■ INSTRUCTIONS TO FOLLOW:
Quote the whole listing exactly. Leave the pictures out of your copy.

■ MATERIAL SHOWN:

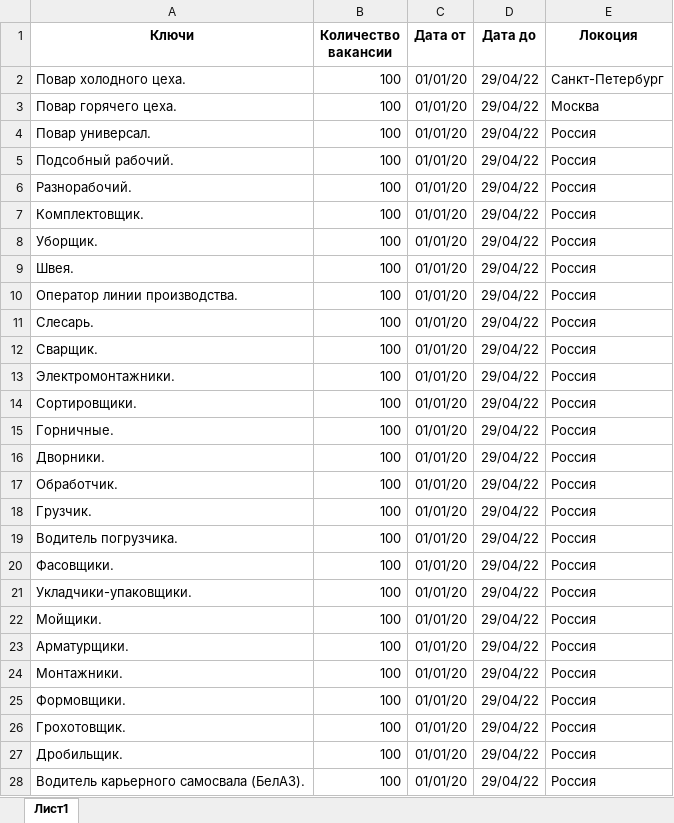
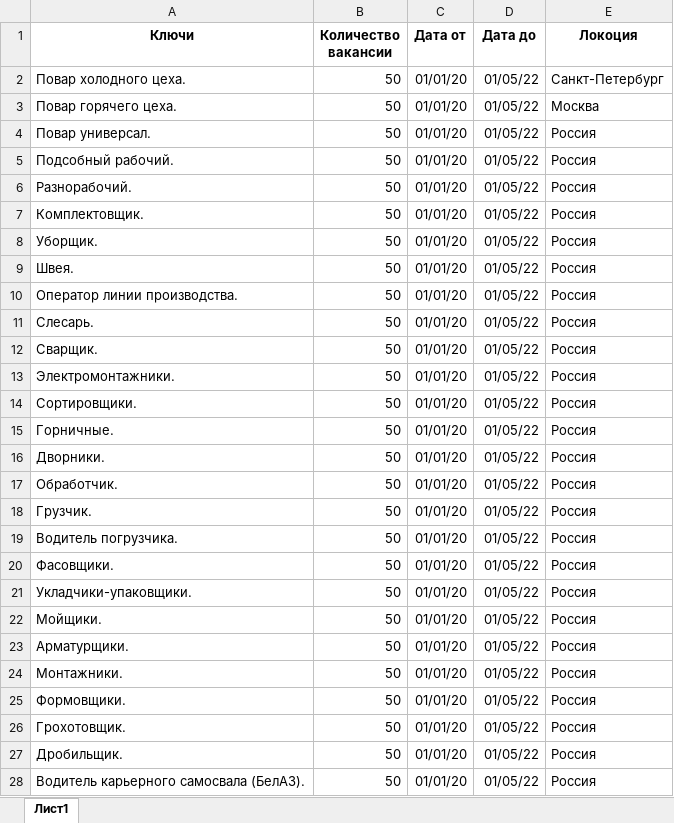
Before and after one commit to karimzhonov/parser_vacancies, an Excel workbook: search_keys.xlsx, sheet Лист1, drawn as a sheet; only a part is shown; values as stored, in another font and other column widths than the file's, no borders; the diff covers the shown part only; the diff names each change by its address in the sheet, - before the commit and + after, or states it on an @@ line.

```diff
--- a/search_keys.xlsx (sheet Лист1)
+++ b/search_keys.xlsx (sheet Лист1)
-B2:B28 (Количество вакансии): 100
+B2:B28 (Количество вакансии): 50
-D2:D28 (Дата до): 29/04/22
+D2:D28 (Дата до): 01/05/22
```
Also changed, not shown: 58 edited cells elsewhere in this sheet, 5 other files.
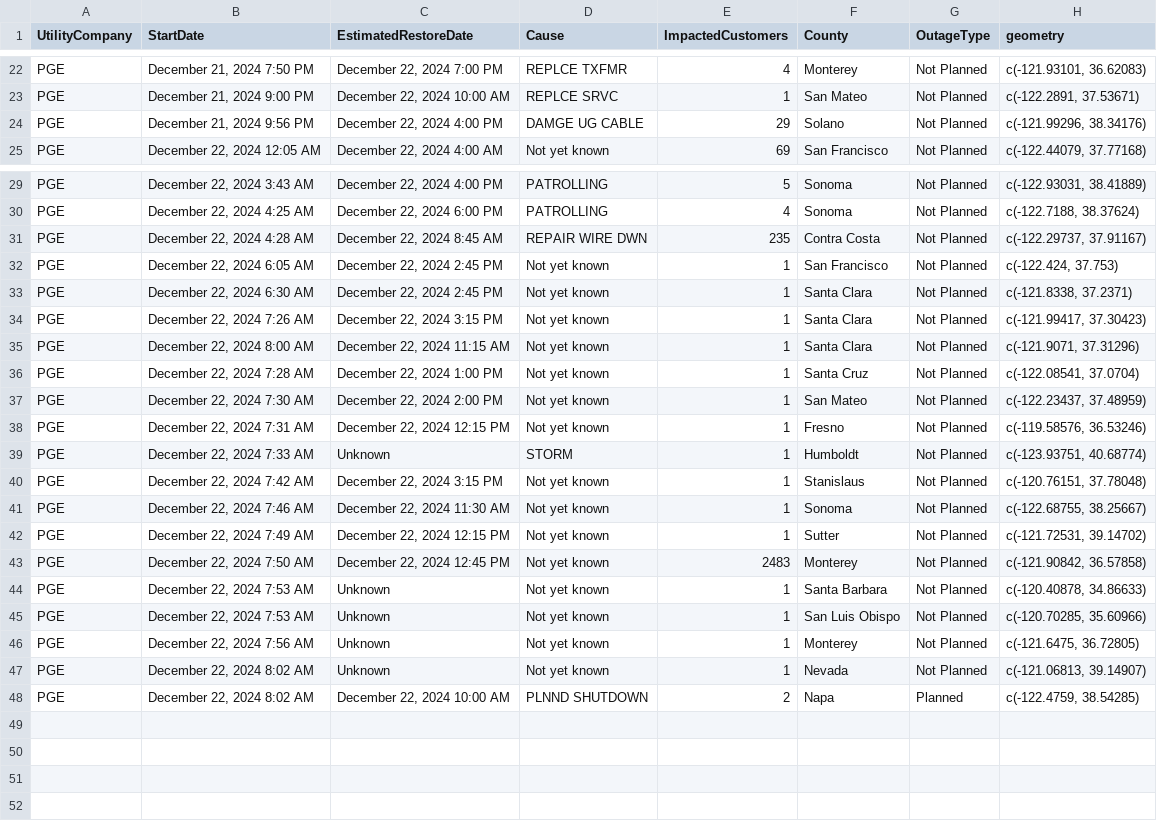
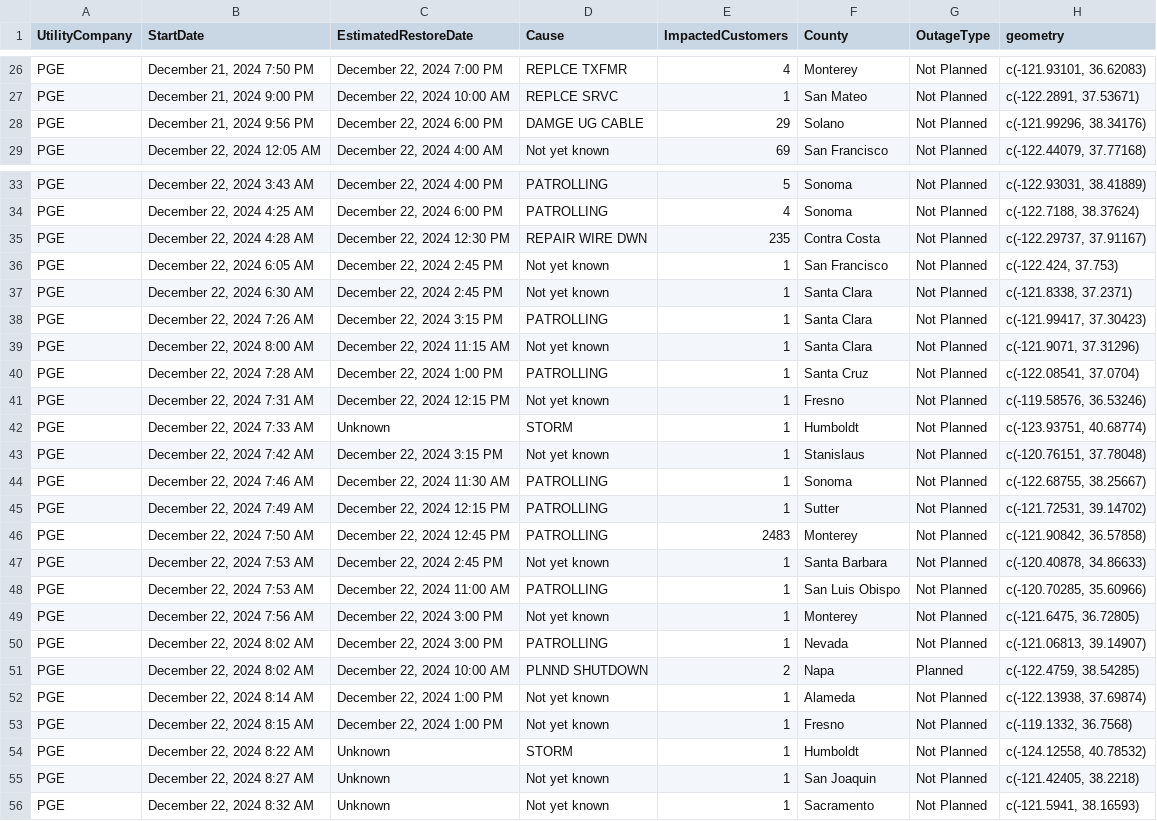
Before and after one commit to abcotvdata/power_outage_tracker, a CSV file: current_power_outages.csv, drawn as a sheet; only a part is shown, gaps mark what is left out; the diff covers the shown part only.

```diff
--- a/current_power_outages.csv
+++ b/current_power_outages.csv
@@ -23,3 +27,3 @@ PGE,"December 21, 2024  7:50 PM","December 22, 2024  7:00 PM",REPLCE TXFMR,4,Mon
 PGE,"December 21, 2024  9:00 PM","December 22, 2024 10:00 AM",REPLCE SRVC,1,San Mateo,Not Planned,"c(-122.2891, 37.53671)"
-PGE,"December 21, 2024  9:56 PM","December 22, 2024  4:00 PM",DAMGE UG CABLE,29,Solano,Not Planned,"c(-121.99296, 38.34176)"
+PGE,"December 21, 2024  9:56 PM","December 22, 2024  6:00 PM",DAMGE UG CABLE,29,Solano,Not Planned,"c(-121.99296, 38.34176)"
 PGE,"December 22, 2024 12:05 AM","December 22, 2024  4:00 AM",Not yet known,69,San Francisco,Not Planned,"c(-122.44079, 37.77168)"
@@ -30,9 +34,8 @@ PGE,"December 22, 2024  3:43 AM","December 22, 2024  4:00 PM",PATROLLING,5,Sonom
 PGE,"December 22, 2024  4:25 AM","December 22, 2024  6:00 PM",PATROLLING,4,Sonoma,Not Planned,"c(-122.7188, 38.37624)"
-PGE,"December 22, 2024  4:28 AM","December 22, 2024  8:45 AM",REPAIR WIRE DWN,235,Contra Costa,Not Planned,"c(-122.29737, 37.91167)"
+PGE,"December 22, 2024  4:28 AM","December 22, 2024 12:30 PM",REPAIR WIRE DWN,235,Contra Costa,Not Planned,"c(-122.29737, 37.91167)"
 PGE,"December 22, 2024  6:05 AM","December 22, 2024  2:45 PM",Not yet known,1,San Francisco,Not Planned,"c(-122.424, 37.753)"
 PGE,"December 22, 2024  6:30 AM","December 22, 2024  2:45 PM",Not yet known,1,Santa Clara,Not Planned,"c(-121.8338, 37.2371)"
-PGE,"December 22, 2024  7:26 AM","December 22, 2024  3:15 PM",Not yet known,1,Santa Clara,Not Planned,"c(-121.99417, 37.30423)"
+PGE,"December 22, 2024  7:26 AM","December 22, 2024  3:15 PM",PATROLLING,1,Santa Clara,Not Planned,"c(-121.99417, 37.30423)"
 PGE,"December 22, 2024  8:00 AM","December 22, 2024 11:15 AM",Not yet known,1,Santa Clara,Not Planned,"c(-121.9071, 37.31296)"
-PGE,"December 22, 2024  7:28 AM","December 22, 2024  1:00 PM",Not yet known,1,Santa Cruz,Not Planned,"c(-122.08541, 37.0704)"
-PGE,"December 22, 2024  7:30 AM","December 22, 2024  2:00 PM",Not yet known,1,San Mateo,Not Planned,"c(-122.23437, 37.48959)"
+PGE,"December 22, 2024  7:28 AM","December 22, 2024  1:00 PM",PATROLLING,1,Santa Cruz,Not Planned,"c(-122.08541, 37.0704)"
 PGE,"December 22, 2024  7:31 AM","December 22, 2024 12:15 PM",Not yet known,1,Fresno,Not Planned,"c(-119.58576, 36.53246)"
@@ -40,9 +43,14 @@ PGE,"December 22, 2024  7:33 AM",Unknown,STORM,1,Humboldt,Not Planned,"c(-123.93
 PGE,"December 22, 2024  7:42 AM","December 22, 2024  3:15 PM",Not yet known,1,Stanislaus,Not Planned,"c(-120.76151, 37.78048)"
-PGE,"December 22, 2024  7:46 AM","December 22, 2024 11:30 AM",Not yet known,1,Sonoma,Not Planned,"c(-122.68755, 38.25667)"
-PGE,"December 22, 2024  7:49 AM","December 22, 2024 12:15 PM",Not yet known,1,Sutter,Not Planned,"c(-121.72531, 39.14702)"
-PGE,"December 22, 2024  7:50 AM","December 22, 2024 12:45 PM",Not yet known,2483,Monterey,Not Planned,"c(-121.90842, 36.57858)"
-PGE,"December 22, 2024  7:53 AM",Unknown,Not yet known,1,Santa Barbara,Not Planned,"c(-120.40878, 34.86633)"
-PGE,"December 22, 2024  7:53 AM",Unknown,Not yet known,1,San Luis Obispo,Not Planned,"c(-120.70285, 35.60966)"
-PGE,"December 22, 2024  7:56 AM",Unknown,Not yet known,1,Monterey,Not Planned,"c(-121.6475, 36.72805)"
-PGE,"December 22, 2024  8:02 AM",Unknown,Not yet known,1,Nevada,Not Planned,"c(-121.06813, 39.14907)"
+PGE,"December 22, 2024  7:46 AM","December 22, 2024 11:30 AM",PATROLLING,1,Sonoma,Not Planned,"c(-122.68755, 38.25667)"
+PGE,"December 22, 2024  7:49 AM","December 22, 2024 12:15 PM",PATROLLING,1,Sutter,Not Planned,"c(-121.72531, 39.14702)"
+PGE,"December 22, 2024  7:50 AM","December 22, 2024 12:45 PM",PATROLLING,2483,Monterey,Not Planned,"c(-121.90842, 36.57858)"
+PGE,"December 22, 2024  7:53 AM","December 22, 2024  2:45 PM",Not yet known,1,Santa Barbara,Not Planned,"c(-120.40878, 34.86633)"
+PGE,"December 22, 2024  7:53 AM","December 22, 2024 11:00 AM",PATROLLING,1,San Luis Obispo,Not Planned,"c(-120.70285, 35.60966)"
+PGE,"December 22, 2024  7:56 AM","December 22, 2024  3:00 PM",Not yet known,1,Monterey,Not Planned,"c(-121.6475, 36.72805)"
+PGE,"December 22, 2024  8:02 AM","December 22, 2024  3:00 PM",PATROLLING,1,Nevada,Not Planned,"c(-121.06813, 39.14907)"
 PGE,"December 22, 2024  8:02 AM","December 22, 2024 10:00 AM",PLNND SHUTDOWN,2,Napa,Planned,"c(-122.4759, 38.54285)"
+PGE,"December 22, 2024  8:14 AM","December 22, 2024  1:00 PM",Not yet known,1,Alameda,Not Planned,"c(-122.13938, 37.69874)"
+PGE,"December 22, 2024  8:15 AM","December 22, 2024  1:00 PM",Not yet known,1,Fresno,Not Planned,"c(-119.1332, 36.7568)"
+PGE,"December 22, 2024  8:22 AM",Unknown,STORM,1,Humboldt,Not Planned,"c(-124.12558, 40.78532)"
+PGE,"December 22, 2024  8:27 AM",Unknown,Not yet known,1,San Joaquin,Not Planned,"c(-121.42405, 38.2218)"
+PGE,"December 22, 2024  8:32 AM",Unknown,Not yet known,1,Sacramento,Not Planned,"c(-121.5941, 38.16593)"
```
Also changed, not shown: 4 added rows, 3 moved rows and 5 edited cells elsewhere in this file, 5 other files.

■ ANSWER SECTION:
Before and after one commit to karimzhonov/parser_vacancies, an Excel workbook: search_keys.xlsx, sheet Лист1, drawn as a sheet; only a part is shown; values as stored, in another font and other column widths than the file's, no borders; the diff covers the shown part only; the diff names each change by its address in the sheet, - before the commit and + after, or states it on an @@ line.

```diff
--- a/search_keys.xlsx (sheet Лист1)
+++ b/search_keys.xlsx (sheet Лист1)
-B2:B28 (Количество вакансии): 100
+B2:B28 (Количество вакансии): 50
-D2:D28 (Дата до): 29/04/22
+D2:D28 (Дата до): 01/05/22
```
Also changed, not shown: 58 edited cells elsewhere in this sheet, 5 other files.
Before and after one commit to abcotvdata/power_outage_tracker, a CSV file: current_power_outages.csv, drawn as a sheet; only a part is shown, gaps mark what is left out; the diff covers the shown part only.

```diff
--- a/current_power_outages.csv
+++ b/current_power_outages.csv
@@ -23,3 +27,3 @@ PGE,"December 21, 2024  7:50 PM","December 22, 2024  7:00 PM",REPLCE TXFMR,4,Mon
 PGE,"December 21, 2024  9:00 PM","December 22, 2024 10:00 AM",REPLCE SRVC,1,San Mateo,Not Planned,"c(-122.2891, 37.53671)"
-PGE,"December 21, 2024  9:56 PM","December 22, 2024  4:00 PM",DAMGE UG CABLE,29,Solano,Not Planned,"c(-121.99296, 38.34176)"
+PGE,"December 21, 2024  9:56 PM","December 22, 2024  6:00 PM",DAMGE UG CABLE,29,Solano,Not Planned,"c(-121.99296, 38.34176)"
 PGE,"December 22, 2024 12:05 AM","December 22, 2024  4:00 AM",Not yet known,69,San Francisco,Not Planned,"c(-122.44079, 37.77168)"
@@ -30,9 +34,8 @@ PGE,"December 22, 2024  3:43 AM","December 22, 2024  4:00 PM",PATROLLING,5,Sonom
 PGE,"December 22, 2024  4:25 AM","December 22, 2024  6:00 PM",PATROLLING,4,Sonoma,Not Planned,"c(-122.7188, 38.37624)"
-PGE,"December 22, 2024  4:28 AM","December 22, 2024  8:45 AM",REPAIR WIRE DWN,235,Contra Costa,Not Planned,"c(-122.29737, 37.91167)"
+PGE,"December 22, 2024  4:28 AM","December 22, 2024 12:30 PM",REPAIR WIRE DWN,235,Contra Costa,Not Planned,"c(-122.29737, 37.91167)"
 PGE,"December 22, 2024  6:05 AM","December 22, 2024  2:45 PM",Not yet known,1,San Francisco,Not Planned,"c(-122.424, 37.753)"
 PGE,"December 22, 2024  6:30 AM","December 22, 2024  2:45 PM",Not yet known,1,Santa Clara,Not Planned,"c(-121.8338, 37.2371)"
-PGE,"December 22, 2024  7:26 AM","December 22, 2024  3:15 PM",Not yet known,1,Santa Clara,Not Planned,"c(-121.99417, 37.30423)"
+PGE,"December 22, 2024  7:26 AM","December 22, 2024  3:15 PM",PATROLLING,1,Santa Clara,Not Planned,"c(-121.99417, 37.30423)"
 PGE,"December 22, 2024  8:00 AM","December 22, 2024 11:15 AM",Not yet known,1,Santa Clara,Not Planned,"c(-121.9071, 37.31296)"
-PGE,"December 22, 2024  7:28 AM","December 22, 2024  1:00 PM",Not yet known,1,Santa Cruz,Not Planned,"c(-122.08541, 37.0704)"
-PGE,"December 22, 2024  7:30 AM","December 22, 2024  2:00 PM",Not yet known,1,San Mateo,Not Planned,"c(-122.23437, 37.48959)"
+PGE,"December 22, 2024  7:28 AM","December 22, 2024  1:00 PM",PATROLLING,1,Santa Cruz,Not Planned,"c(-122.08541, 37.0704)"
 PGE,"December 22, 2024  7:31 AM","December 22, 2024 12:15 PM",Not yet known,1,Fresno,Not Planned,"c(-119.58576, 36.53246)"
@@ -40,9 +43,14 @@ PGE,"December 22, 2024  7:33 AM",Unknown,STORM,1,Humboldt,Not Planned,"c(-123.93
 PGE,"December 22, 2024  7:42 AM","December 22, 2024  3:15 PM",Not yet known,1,Stanislaus,Not Planned,"c(-120.76151, 37.78048)"
-PGE,"December 22, 2024  7:46 AM","December 22, 2024 11:30 AM",Not yet known,1,Sonoma,Not Planned,"c(-122.68755, 38.25667)"
-PGE,"December 22, 2024  7:49 AM","December 22, 2024 12:15 PM",Not yet known,1,Sutter,Not Planned,"c(-121.72531, 39.14702)"
-PGE,"December 22, 2024  7:50 AM","December 22, 2024 12:45 PM",Not yet known,2483,Monterey,Not Planned,"c(-121.90842, 36.57858)"
-PGE,"December 22, 2024  7:53 AM",Unknown,Not yet known,1,Santa Barbara,Not Planned,"c(-120.40878, 34.86633)"
-PGE,"December 22, 2024  7:53 AM",Unknown,Not yet known,1,San Luis Obispo,Not Planned,"c(-120.70285, 35.60966)"
-PGE,"December 22, 2024  7:56 AM",Unknown,Not yet known,1,Monterey,Not Planned,"c(-121.6475, 36.72805)"
-PGE,"December 22, 2024  8:02 AM",Unknown,Not yet known,1,Nevada,Not Planned,"c(-121.06813, 39.14907)"
+PGE,"December 22, 2024  7:46 AM","December 22, 2024 11:30 AM",PATROLLING,1,Sonoma,Not Planned,"c(-122.68755, 38.25667)"
+PGE,"December 22, 2024  7:49 AM","December 22, 2024 12:15 PM",PATROLLING,1,Sutter,Not Planned,"c(-121.72531, 39.14702)"
+PGE,"December 22, 2024  7:50 AM","December 22, 2024 12:45 PM",PATROLLING,2483,Monterey,Not Planned,"c(-121.90842, 36.57858)"
+PGE,"December 22, 2024  7:53 AM","December 22, 2024  2:45 PM",Not yet known,1,Santa Barbara,Not Planned,"c(-120.40878, 34.86633)"
+PGE,"December 22, 2024  7:53 AM","December 22, 2024 11:00 AM",PATROLLING,1,San Luis Obispo,Not Planned,"c(-120.70285, 35.60966)"
+PGE,"December 22, 2024  7:56 AM","December 22, 2024  3:00 PM",Not yet known,1,Monterey,Not Planned,"c(-121.6475, 36.72805)"
+PGE,"December 22, 2024  8:02 AM","December 22, 2024  3:00 PM",PATROLLING,1,Nevada,Not Planned,"c(-121.06813, 39.14907)"
 PGE,"December 22, 2024  8:02 AM","December 22, 2024 10:00 AM",PLNND SHUTDOWN,2,Napa,Planned,"c(-122.4759, 38.54285)"
+PGE,"December 22, 2024  8:14 AM","December 22, 2024  1:00 PM",Not yet known,1,Alameda,Not Planned,"c(-122.13938, 37.69874)"
+PGE,"December 22, 2024  8:15 AM","December 22, 2024  1:00 PM",Not yet known,1,Fresno,Not Planned,"c(-119.1332, 36.7568)"
+PGE,"December 22, 2024  8:22 AM",Unknown,STORM,1,Humboldt,Not Planned,"c(-124.12558, 40.78532)"
+PGE,"December 22, 2024  8:27 AM",Unknown,Not yet known,1,San Joaquin,Not Planned,"c(-121.42405, 38.2218)"
+PGE,"December 22, 2024  8:32 AM",Unknown,Not yet known,1,Sacramento,Not Planned,"c(-121.5941, 38.16593)"
```
Also changed, not shown: 4 added rows, 3 moved rows and 5 edited cells elsewhere in this file, 5 other files.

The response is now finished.